He said Thursday on CNBC's "Closing Bell" that he did not want to overemphasize results' relation to Wall Street expectations, but he did want to set the record straight about his company.
"On every metric in the last quarter—on revenue, on operating income, on billings—we beat the estimates from analysts," Levie said. "So we think we had a great quarter."
Shares in the cloud storage company tanked Thursday—down about 15 percent just before Levie spoke with CNBC, but paring those declines by the market close—after it reported fiscal fourth-quarter results after the bell Wednesday.
Box posted a loss of $1.65 per share, which initially appeared to be a major miss because some consensus estimates called for a loss of about $1.17 per share.
Levie told CNBC Wednesday night, however, that that consensus figure was wrong because some analysts had based their expectations on an incorrect share count.

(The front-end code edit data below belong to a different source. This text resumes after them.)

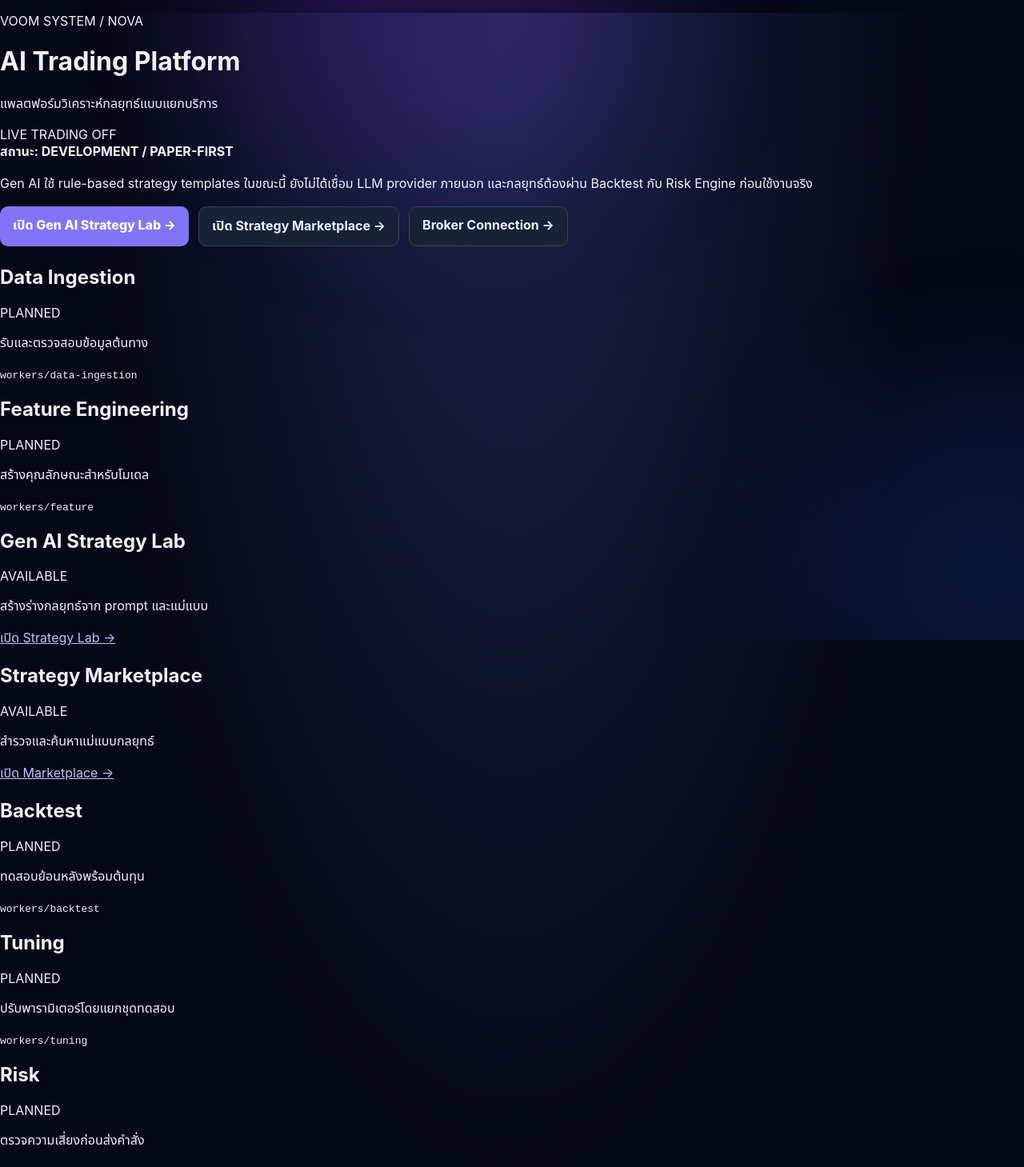
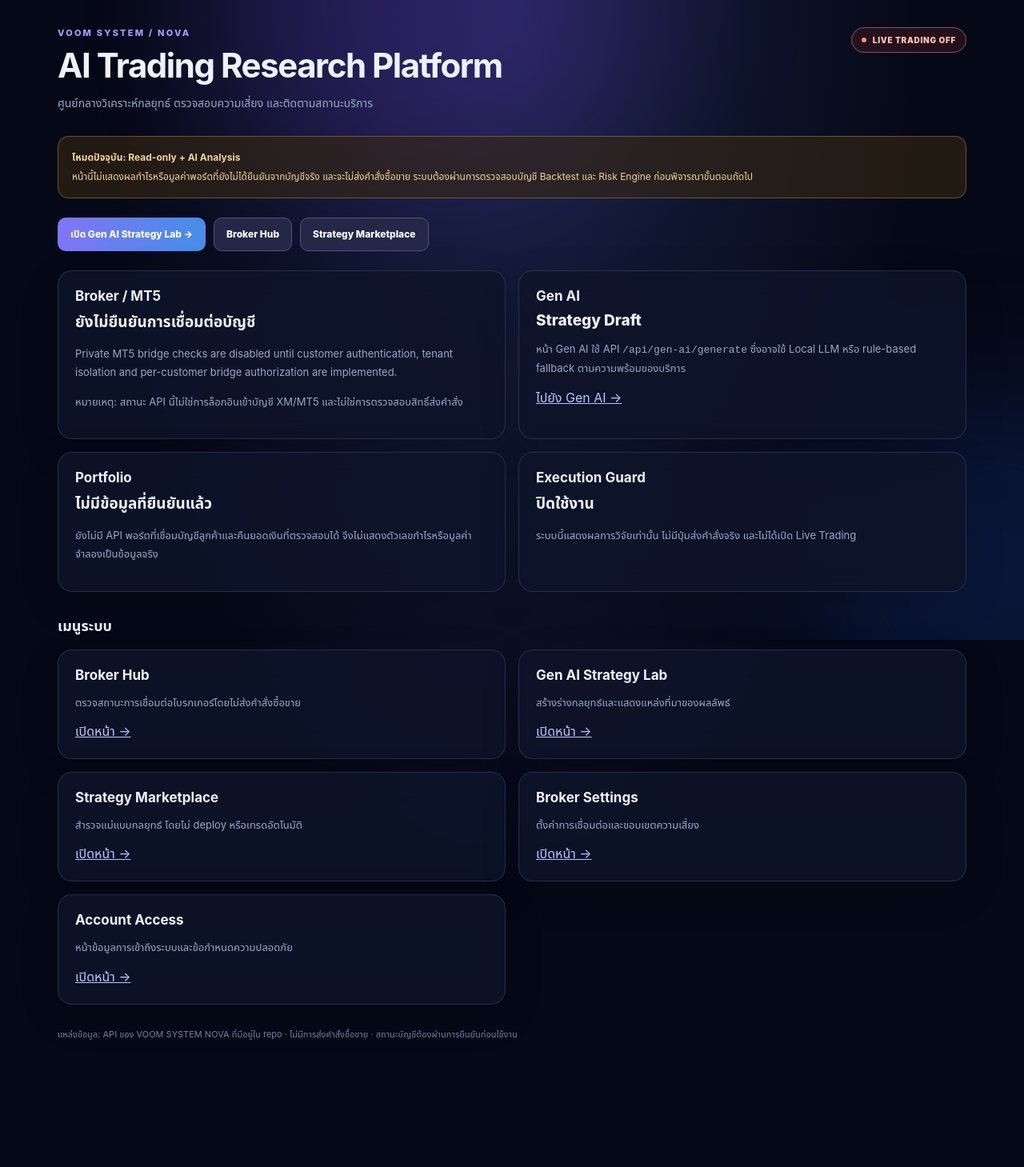
Before and after one commit to vutting895/VOOM_SYSTEM-NOVA-AI, a Next.js app in the folder frontend/: page / in a window 1280 px wide. Shown: the top 1459 px of the page at 80% size. After the commit the page ends 1363 px from the top, so only its background shows below. Built offline with nearby package versions, Linux system fonts and the light colour scheme.

Commit message:
feat(frontend): refresh NOVA dashboard with verified status

```diff
--- a/frontend/app/page.jsx
+++ b/frontend/app/page.jsx
@@ -1,23 +1,97 @@
-import Link from "next/link";
+'use client';
+
+import { useEffect, useState } from 'react';
+import Link from 'next/link';
 
 const services = [
-  ["Data Ingestion","data-ingestion","รับและตรวจสอบข้อมูลต้นทาง"],
-  ["Feature Engineering","feature","สร้างคุณลักษณะสำหรับโมเดล"],
-  ["Gen AI Strategy Lab","gen-ai","สร้างร่างกลยุทธ์จาก prompt และแม่แบบ"],
-  ["Strategy Marketplace","marketplace","สำรวจและค้นหาแม่แบบกลยุทธ์"],
-  ["Backtest","backtest","ทดสอบย้อนหลังพร้อมต้นทุน"],
-  ["Tuning","tuning","ปรับพารามิเตอร์โดยแยกชุดทดสอบ"],
-  ["Risk","risk","ตรวจความเสี่ยงก่อนส่งคำสั่ง"],
-  ["Portfolio","portfolio","จัดการ exposure และ allocation"],
-  ["Execution","execution","ปิดใช้งานไว้จนกว่าจะผ่านการอนุมัติ"]
+  { name: 'Broker Hub', href: '/broker', detail: 'ตรวจสถานะการเชื่อมต่อโบรกเกอร์โดยไม่ส่งคำสั่งซื้อขาย' },
+  { name: 'Gen AI Strategy Lab', href: '/gen-ai', detail: 'สร้างร่างกลยุทธ์และแสดงแหล่งที่มาของผลลัพธ์' },
+  { name: 'Strategy Marketplace', href: '/marketplace', detail: 'สำรวจแม่แบบกลยุทธ์ โดยไม่ deploy หรือเทรดอัตโนมัติ' },
+  { name: 'Broker Settings', href: '/settings/broker', detail: 'ตั้งค่าการเชื่อมต่อและขอบเขตความเสี่ยง' },
+  { name: 'Account Access', href: '/login', detail: 'หน้าข้อมูลการเข้าถึงระบบและข้อกำหนดความปลอดภัย' }
 ];
 
 export default function Home() {
-  return <main className="shell">
-    <header className="topbar"><div><p className="eyebrow">VOOM SYSTEM / NOVA</p><h1>AI Trading Platform</h1><p className="muted">แพลตฟอร์มวิเคราะห์กลยุทธ์แบบแยกบริการ</p></div><span className="status">LIVE TRADING OFF</span></header>
-    <section className="notice"><strong>สถานะ: DEVELOPMENT / PAPER-FIRST</strong><p>Gen AI ใช้ rule-based strategy templates ในขณะนี้ ยังไม่ได้เชื่อม LLM provider ภายนอก และกลยุทธ์ต้องผ่าน Backtest กับ Risk Engine ก่อนใช้งานจริง</p></section>
-    <nav style={{display:"flex",gap:12,flexWrap:"wrap",margin:"0 0 24px"}}><Link href="/gen-ai" style={{background:"#8274f7",color:"white",padding:"12px 16px",borderRadius:10,textDecoration:"none",fontWeight:800}}>เปิด Gen AI Strategy Lab →</Link><Link href="/marketplace" style={{background:"#182236",border:"1px solid #35425d",color:"#eaf0ff",padding:"12px 16px",borderRadius:10,textDecoration:"none",fontWeight:700}}>เปิด Strategy Marketplace →</Link><Link href="/broker" style={{background:"#182236",border:"1px solid #35425d",color:"#eaf0ff",padding:"12px 16px",borderRadius:10,textDecoration:"none",fontWeight:700}}>Broker Connection →</Link></nav>
-    <section className="grid">{services.map(([name,id,description])=><article className="service" key={id}><div className="service-head"><h2>{name}</h2><span className={id==="execution"?"pill disabled":(id==="gen-ai"||id==="marketplace"?"pill":"pill")}>{id==="execution"?"DISABLED":(id==="gen-ai"||id==="marketplace"?"AVAILABLE":"PLANNED")}</span></div><p>{description}</p>{id==="gen-ai"?<Link href="/gen-ai">เปิด Strategy Lab →</Link>:id==="marketplace"?<Link href="/marketplace">เปิด Marketplace →</Link>:<code>workers/{id}</code>}</article>)}</section>
-    <footer>Project: voom_system · Architecture: nova · Execution authority: none</footer>
-  </main>;
+  const [brokerStatus, setBrokerStatus] = useState('กำลังตรวจสอบสถานะ…');
+  const [brokerDetail, setBrokerDetail] = useState('');
+
+  useEffect(() => {
+    let active = true;
+    fetch('/api/broker/status?broker=mt5', { cache: 'no-store' })
+      .then(async (response) => {
+        const data = await response.json();
+        if (!active) return;
+        setBrokerStatus(data.accountConnected ? 'บัญชีเชื่อมต่อแล้ว' : 'ยังไม่ยืนยันการเชื่อมต่อบัญชี');
+        setBrokerDetail(data.detail || 'ยังไม่มีข้อมูลยืนยันจาก MT5');
+      })
+      .catch(() => {
+        if (active) {
+          setBrokerStatus('ตรวจสอบสถานะไม่ได้');
+          setBrokerDetail('API สถานะโบรกเกอร์ไม่ตอบสนอง จึงไม่สามารถยืนยันบัญชีได้');
+        }
+      });
+    return () => { active = false; };
+  }, []);
+
+  return (
+    <main className="nova-shell">
+      <header className="nova-header">
+        <div>
+          <p className="nova-eyebrow">VOOM SYSTEM / NOVA</p>
+          <h1 className="nova-title">AI Trading Research Platform</h1>
+          <p className="nova-subtitle">ศูนย์กลางวิเคราะห์กลยุทธ์ ตรวจสอบความเสี่ยง และติดตามสถานะบริการ</p>
+        </div>
+        <span className="nova-status">LIVE TRADING OFF</span>
+      </header>
+
+      <section className="nova-notice">
+        <strong>โหมดปัจจุบัน: Read-only + AI Analysis</strong>
+        <p>หน้านี้ไม่แสดงผลกำไรหรือมูลค่าพอร์ตที่ยังไม่ได้ยืนยันจากบัญชีจริง และจะไม่ส่งคำสั่งซื้อขาย ระบบต้องผ่านการตรวจสอบบัญชี Backtest และ Risk Engine ก่อนพิจารณาขั้นตอนถัดไป</p>
+      </section>
+
+      <nav className="nova-actions" aria-label="เมนูหลัก">
+        <Link className="nova-link-button nova-button-primary" href="/gen-ai">เปิด Gen AI Strategy Lab →</Link>
+        <Link className="nova-link-button" href="/broker">Broker Hub</Link>
+        <Link className="nova-link-button" href="/marketplace">Strategy Marketplace</Link>
+      </nav>
+
+      <section className="nova-grid" aria-label="สถานะระบบ">
+        <article className="nova-panel">
+          <h2>Broker / MT5</h2>
+          <div className="nova-stat">{brokerStatus}</div>
+          <p>{brokerDetail || 'รอผลตรวจจาก API สถานะบัญชี'}</p>
+          <p className="nova-small">หมายเหตุ: สถานะ API นี้ไม่ใช่การล็อกอินเข้าบัญชี XM/MT5 และไม่ใช่การตรวจสอบสิทธิ์ส่งคำสั่ง</p>
+        </article>
+        <article className="nova-panel">
+          <h2>Gen AI</h2>
+          <div className="nova-stat">Strategy Draft</div>
+          <p>หน้า Gen AI ใช้ API <code>/api/gen-ai/generate</code> ซึ่งอาจใช้ Local LLM หรือ rule-based fallback ตามความพร้อมของบริการ</p>
+          <Link href="/gen-ai">ไปยัง Gen AI →</Link>
+        </article>
+        <article className="nova-panel">
+          <h2>Portfolio</h2>
+          <div className="nova-stat">ไม่มีข้อมูลที่ยืนยันแล้ว</div>
+          <p>ยังไม่มี API พอร์ตที่เชื่อมบัญชีลูกค้าและคืนยอดเงินที่ตรวจสอบได้ จึงไม่แสดงตัวเลขกำไรหรือมูลค่าจำลองเป็นข้อมูลจริง</p>
+        </article>
+        <article className="nova-panel">
+          <h2>Execution Guard</h2>
+          <div className="nova-stat">ปิดใช้งาน</div>
+          <p>ระบบนี้แสดงผลการวิจัยเท่านั้น ไม่มีปุ่มส่งคำสั่งจริง และไม่ได้เปิด Live Trading</p>
+        </article>
+      </section>
+
+      <h2 style={{ marginTop: 30, fontSize: 18 }}>เมนูระบบ</h2>
+      <section className="nova-grid" style={{ marginTop: 13 }}>
+        {services.map((service) => (
+          <article className="nova-panel" key={service.href}>
+            <h2>{service.name}</h2>
+            <p>{service.detail}</p>
+            <Link href={service.href}>เปิดหน้า →</Link>
+          </article>
+        ))}
+      </section>
+
+      <footer className="nova-footer">แหล่งข้อมูล: API ของ VOOM SYSTEM NOVA ที่มีอยู่ใน repo · ไม่มีการส่งคำสั่งซื้อขาย · สถานะบัญชีต้องผ่านการยืนยันก่อนใช้งาน</footer>
+    </main>
+  );
 }
```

In fact, he said, the actual consensus was for a loss of $1.99—meaning Box topped what Wall Street projected.
Responding to one analyst's complaint that he was being too defensive for a company CEO who just had his first earnings release since going public, Levie said he wanted to make sure Box sets "appropriate expectations."
Still, he said "for the most part, we're just focused on execution."
Box's quarterly revenue easily topped Street projections, rising to $63 million, compared with estimates for $58 million.
The company forecast revenue growth of about 30 percent in the current fiscal year, which would mark a slowdown.
As for another analyst's complaint that Box spends too much on advertising, Levie said that ad spending has fallen as a percentage of revenue, but "our job right now is to go capture as much adoption as possible."
—CNBC's Josh Lipton and Karma Allen contributed to this report.